Dr. Carolyn Clancy, VA deputy undersecretary for health for organizational excellence, said VA, which maintains a registry of Gulf War veterans, continues to support research on unexplained chronic multisymptom illnesses, focusing on specialized care for veterans.
According to Clancy, VA provides comprehensive physical exams to all Persian Gulf War veterans on request and is conducting research on diagnosis and treatment. She said the VA, which spent $14 million on Gulf War illnesses research in 2015, must strike a balance between finding a cause and researching treatments.
“It’s clearly not a psychological condition, which doesn’t mean that it doesn’t have psychological impact,” Clancy said. “We are committed to ensuring our clinical research efforts take into account physical, psychological and social health factors.”
Recent discoveries at VA have led to improved treatment for insomnia, yielding better overall health outcomes for these veterans and improved understanding of the gastrointestinal symptoms, she added.

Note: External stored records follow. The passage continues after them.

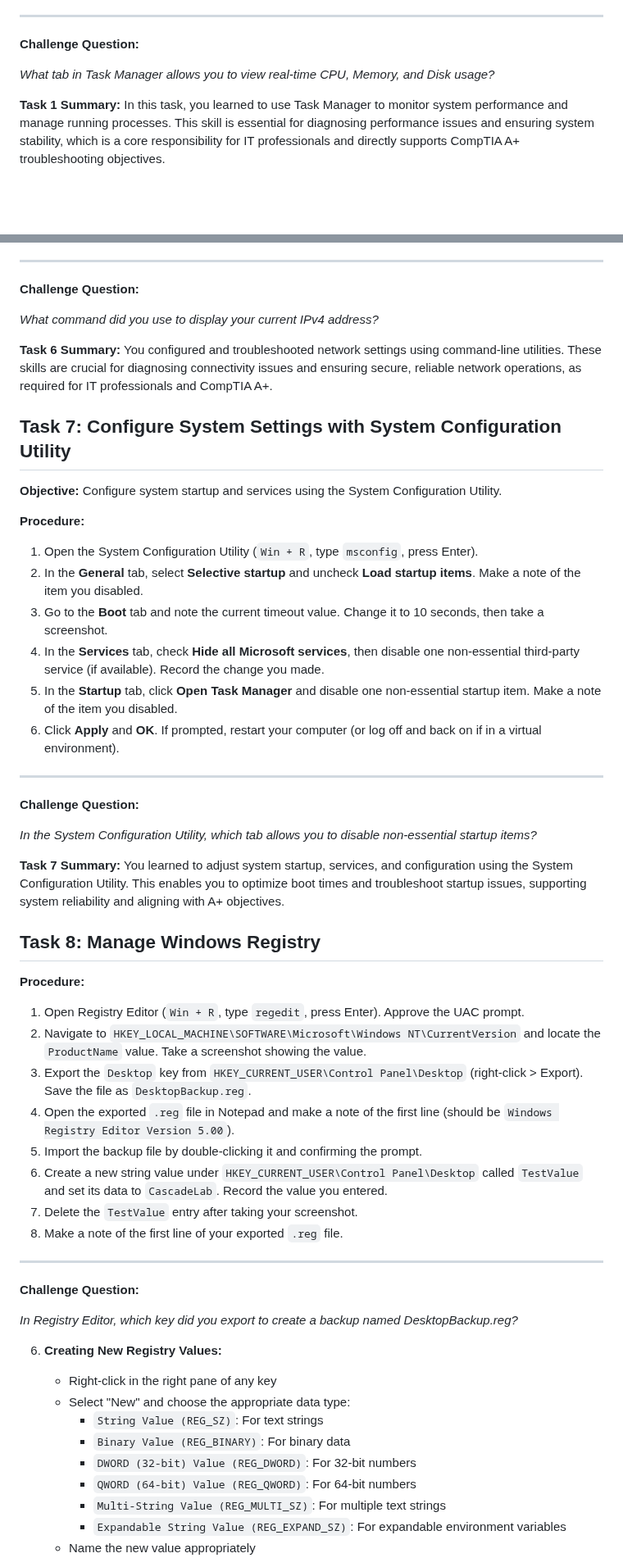
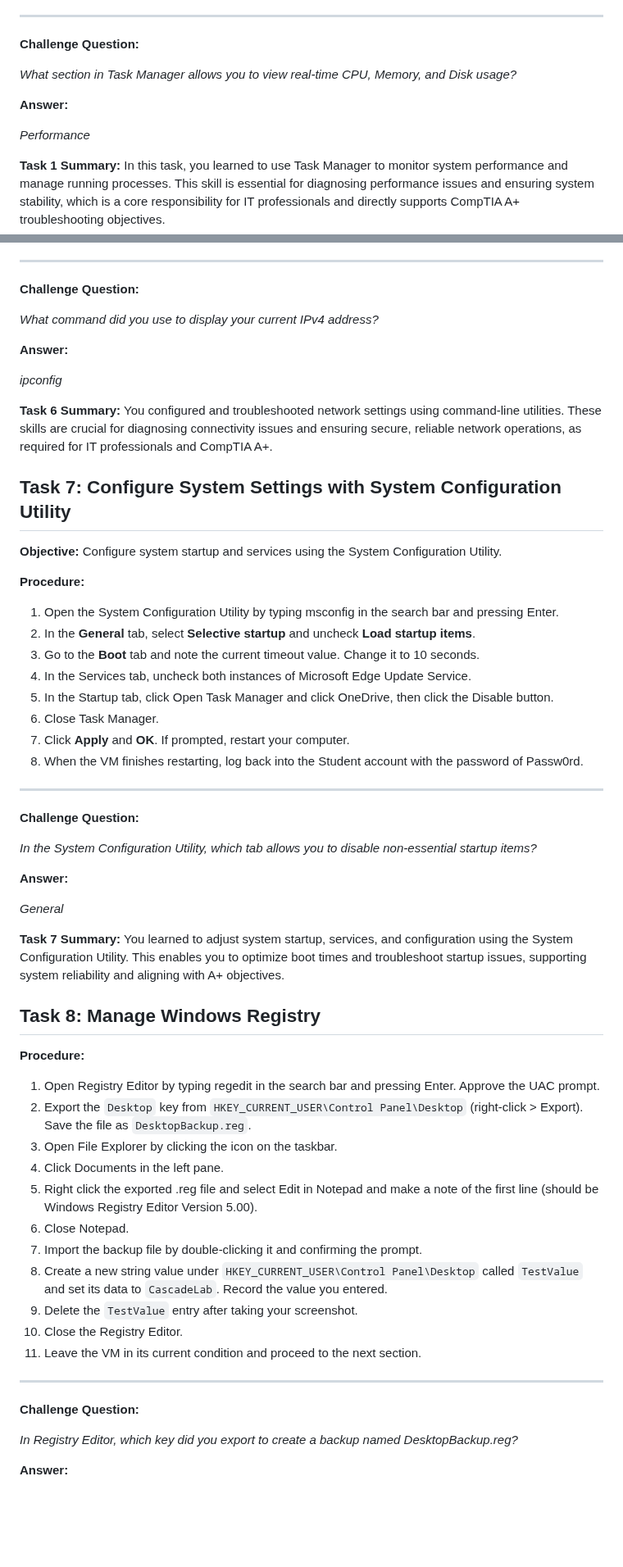
Before and after one commit to wonkastocks/A-12.220-LABS, a Markdown page: Lab_2-Windows_graphical_CLI.md, 2 parts joined by grey strips. Shown at 82% size. Rendered like a GitHub page; blank space fills up the shorter version.

Commit message:
Update steps andd challenge question answers through task 8

```diff
--- a/Lab_2-Windows_graphical_CLI.md
+++ b/Lab_2-Windows_graphical_CLI.md
@@ -137,7 +137,11 @@ The following sections provide detailed procedures for completing each task in t
 
 **Challenge Question:**
 
-*What tab in Task Manager allows you to view real-time CPU, Memory, and Disk usage?*
+*What section in Task Manager allows you to view real-time CPU, Memory, and Disk usage?*
+
+**Answer:**
+
+*Performance*
 
 **Task 1 Summary:**
 In this task, you learned to use Task Manager to monitor system performance and manage running processes. This skill is essential for diagnosing performance issues and ensuring system stability, which is a core responsibility for IT professionals and directly supports CompTIA A+ troubleshooting objectives.
@@ -345,6 +364,10 @@ In this task, you navigated and managed the file system using command-line tools
 
 *What command did you use to display your current IPv4 address?*
 
+**Answer:**
+
+*ipconfig*
+
 **Task 6 Summary:**
 You configured and troubleshooted network settings using command-line utilities. These skills are crucial for diagnosing connectivity issues and ensuring secure, reliable network operations, as required for IT professionals and CompTIA A+.
 
@@ -354,18 +377,24 @@ You configured and troubleshooted network settings using command-line utilities.
 
 **Procedure:**
 
-1. Open the System Configuration Utility (`Win + R`, type `msconfig`, press Enter).
-2. In the **General** tab, select **Selective startup** and uncheck **Load startup items**. Make a note of the item you disabled.
-3. Go to the **Boot** tab and note the current timeout value. Change it to 10 seconds, then take a screenshot.
-4. In the **Services** tab, check **Hide all Microsoft services**, then disable one non-essential third-party service (if available). Record the change you made.
-5. In the **Startup** tab, click **Open Task Manager** and disable one non-essential startup item. Make a note of the item you disabled.
-6. Click **Apply** and **OK**. If prompted, restart your computer (or log off and back on if in a virtual environment).
+1. Open the System Configuration Utility by typing msconfig in the search bar and pressing Enter.
+2. In the **General** tab, select **Selective startup** and uncheck **Load startup items**.
+3. Go to the **Boot** tab and note the current timeout value. Change it to 10 seconds.
+4. In the Services tab, uncheck both instances of Microsoft Edge Update Service.
+5. In the Startup tab, click Open Task Manager and click OneDrive, then click the Disable button.
+6. Close Task Manager.
+7. Click **Apply** and **OK**. If prompted, restart your computer.
+8. When the VM finishes restarting, log back into the Student account with the password of Passw0rd.
 
 ---
 
 **Challenge Question:**
 
 *In the System Configuration Utility, which tab allows you to disable non-essential startup items?*
+
+**Answer:**
+
+*General*
 
 **Task 7 Summary:**
 You learned to adjust system startup, services, and configuration using the System Configuration Utility. This enables you to optimize boot times and troubleshoot startup issues, supporting system reliability and aligning with A+ objectives.
@@ -374,14 +403,17 @@ You learned to adjust system startup, services, and configuration using the Syst
 
 **Procedure:**
 
-1. Open Registry Editor (`Win + R`, type `regedit`, press Enter). Approve the UAC prompt.
-2. Navigate to `HKEY_LOCAL_MACHINE\SOFTWARE\Microsoft\Windows NT\CurrentVersion` and locate the `ProductName` value. Take a screenshot showing the value.
-3. Export the `Desktop` key from `HKEY_CURRENT_USER\Control Panel\Desktop` (right-click > Export). Save the file as `DesktopBackup.reg`.
-4. Open the exported `.reg` file in Notepad and make a note of the first line (should be `Windows Registry Editor Version 5.00`).
-5. Import the backup file by double-clicking it and confirming the prompt.
-6. Create a new string value under `HKEY_CURRENT_USER\Control Panel\Desktop` called `TestValue` and set its data to `CascadeLab`. Record the value you entered.
-7. Delete the `TestValue` entry after taking your screenshot.
-8. Make a note of the first line of your exported `.reg` file.
+1. Open Registry Editor by typing regedit in the search bar and pressing Enter. Approve the UAC prompt.
+2. Export the `Desktop` key from `HKEY_CURRENT_USER\Control Panel\Desktop` (right-click > Export). Save the file as `DesktopBackup.reg`.
+3. Open File Explorer by clicking the icon on the taskbar.
+4. Click Documents in the left pane.
+5. Right click the exported .reg file and select Edit in Notepad and make a note of the first line (should be Windows Registry Editor Version 5.00).
+6. Close Notepad.
+7. Import the backup file by double-clicking it and confirming the prompt.
+8. Create a new string value under `HKEY_CURRENT_USER\Control Panel\Desktop` called `TestValue` and set its data to `CascadeLab`. Record the value you entered.
+9. Delete the `TestValue` entry after taking your screenshot.
+10. Close the Registry Editor.
+11. Leave the VM in its current condition and proceed to the next section.
 
 ---
 
@@ -389,14 +421,5 @@ You learned to adjust system startup, services, and configuration using the Syst
 
 *In Registry Editor, which key did you export to create a backup named DesktopBackup.reg?*
 
-6. **Creating New Registry Values:**
-   - Right-click in the right pane of any key
-   - Select "New" and choose the appropriate data type:
-     - `String Value (REG_SZ)`: For text strings
-     - `Binary Value (REG_BINARY)`: For binary data
-     - `DWORD (32-bit) Value (REG_DWORD)`: For 32-bit numbers
-     - `QWORD (64-bit) Value (REG_QWORD)`: For 64-bit numbers
-     - `Multi-String Value (REG_MULTI_SZ)`: For multiple text strings
-     - `Expandable String Value (REG_EXPAND_SZ)`: For expandable environment variables
-   - Name the new value appropriately
+**Answer:**
 
```
Also changed, not shown: other parts of Lab_2-Windows_graphical_CLI.md (+17 -23 lines).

Baraniuk said VA needed to ensure that its medical personnel understood Gulf War illnesses as a physical disease and also needed to improve its tracking of these veterans as they age.
“Some of these veterans have lung cancers, brain cancers and yet there are no statistics on deaths. It seems like with a group that is in a registry, there should be a way of tracking people,” he said.

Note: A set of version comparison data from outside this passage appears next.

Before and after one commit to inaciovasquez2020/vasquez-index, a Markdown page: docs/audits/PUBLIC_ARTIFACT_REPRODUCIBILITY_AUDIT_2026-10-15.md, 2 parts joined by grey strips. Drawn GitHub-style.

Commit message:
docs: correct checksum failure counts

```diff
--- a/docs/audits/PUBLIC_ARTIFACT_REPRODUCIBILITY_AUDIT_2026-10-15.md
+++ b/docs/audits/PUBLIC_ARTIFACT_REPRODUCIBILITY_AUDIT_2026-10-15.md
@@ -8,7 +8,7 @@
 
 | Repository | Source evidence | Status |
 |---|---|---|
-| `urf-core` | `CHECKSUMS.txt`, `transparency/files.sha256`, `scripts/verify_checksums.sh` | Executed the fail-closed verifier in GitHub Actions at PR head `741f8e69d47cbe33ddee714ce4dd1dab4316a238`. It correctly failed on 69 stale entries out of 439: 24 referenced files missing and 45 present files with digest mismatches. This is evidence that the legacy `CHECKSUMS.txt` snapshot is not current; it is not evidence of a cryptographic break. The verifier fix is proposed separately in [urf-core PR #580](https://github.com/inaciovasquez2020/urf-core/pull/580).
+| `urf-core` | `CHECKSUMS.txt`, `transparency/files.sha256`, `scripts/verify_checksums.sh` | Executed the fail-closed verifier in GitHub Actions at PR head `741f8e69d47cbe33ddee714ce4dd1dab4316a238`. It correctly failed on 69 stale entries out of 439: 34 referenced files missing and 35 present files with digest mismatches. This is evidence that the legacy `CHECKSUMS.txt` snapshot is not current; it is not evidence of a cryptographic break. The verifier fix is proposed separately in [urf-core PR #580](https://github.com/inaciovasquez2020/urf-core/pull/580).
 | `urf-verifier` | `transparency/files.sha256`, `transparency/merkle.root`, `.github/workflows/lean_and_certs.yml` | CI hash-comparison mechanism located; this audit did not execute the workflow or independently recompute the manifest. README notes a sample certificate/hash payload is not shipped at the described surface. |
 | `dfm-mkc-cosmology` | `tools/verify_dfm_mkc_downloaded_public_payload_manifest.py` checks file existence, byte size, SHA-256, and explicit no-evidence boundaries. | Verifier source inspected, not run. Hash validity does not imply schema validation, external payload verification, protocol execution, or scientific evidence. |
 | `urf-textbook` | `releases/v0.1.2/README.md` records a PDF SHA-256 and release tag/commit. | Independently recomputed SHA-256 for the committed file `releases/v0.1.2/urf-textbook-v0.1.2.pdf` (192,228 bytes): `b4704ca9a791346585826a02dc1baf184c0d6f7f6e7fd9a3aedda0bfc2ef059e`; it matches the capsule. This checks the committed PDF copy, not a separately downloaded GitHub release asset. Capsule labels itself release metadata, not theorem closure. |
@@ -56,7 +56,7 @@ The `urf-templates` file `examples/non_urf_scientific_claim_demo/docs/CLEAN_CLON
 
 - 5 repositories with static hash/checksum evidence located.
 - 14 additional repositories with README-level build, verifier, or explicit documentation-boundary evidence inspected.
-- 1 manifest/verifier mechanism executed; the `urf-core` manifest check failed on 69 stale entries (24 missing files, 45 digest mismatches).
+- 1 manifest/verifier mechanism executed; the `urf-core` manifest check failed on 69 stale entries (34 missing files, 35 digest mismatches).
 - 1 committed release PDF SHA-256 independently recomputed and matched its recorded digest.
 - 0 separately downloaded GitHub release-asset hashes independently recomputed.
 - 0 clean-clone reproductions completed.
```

Rep. Mike Coffman, R-Colo., a Desert Storm veteran who served with a Marine Corps light armored reconnaissance unit and now sits on the House Veterans’ Affairs Committee, said he believes Gulf War veterans are a forgotten group that deserves continued attention.

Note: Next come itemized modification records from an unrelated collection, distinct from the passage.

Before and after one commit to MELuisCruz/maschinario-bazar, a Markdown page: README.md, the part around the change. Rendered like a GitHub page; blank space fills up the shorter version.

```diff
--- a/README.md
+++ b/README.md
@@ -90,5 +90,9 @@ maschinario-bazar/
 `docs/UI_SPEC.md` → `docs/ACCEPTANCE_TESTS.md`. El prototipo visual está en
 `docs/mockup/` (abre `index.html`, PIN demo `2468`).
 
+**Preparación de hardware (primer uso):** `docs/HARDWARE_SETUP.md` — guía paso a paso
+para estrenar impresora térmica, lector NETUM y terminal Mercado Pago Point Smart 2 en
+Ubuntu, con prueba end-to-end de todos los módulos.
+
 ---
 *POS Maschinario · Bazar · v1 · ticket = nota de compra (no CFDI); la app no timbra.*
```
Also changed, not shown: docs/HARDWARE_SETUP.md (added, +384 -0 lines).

“The research has been inappropriately directed to psychosomatic causes and it’s been of questionable quality … and there have been questionable decisions on disability claims at VA,” Coffman said. “We have a long ways to go. The fact that 25 years have elapsed and we are having this discussion today is not good.” (Source: Military Times | Patricia Kime | June 17, 2016)
Thomas Crisp is a retired military officer from Whitmire. His veterans updates can be found weekly in The Newberry Observer.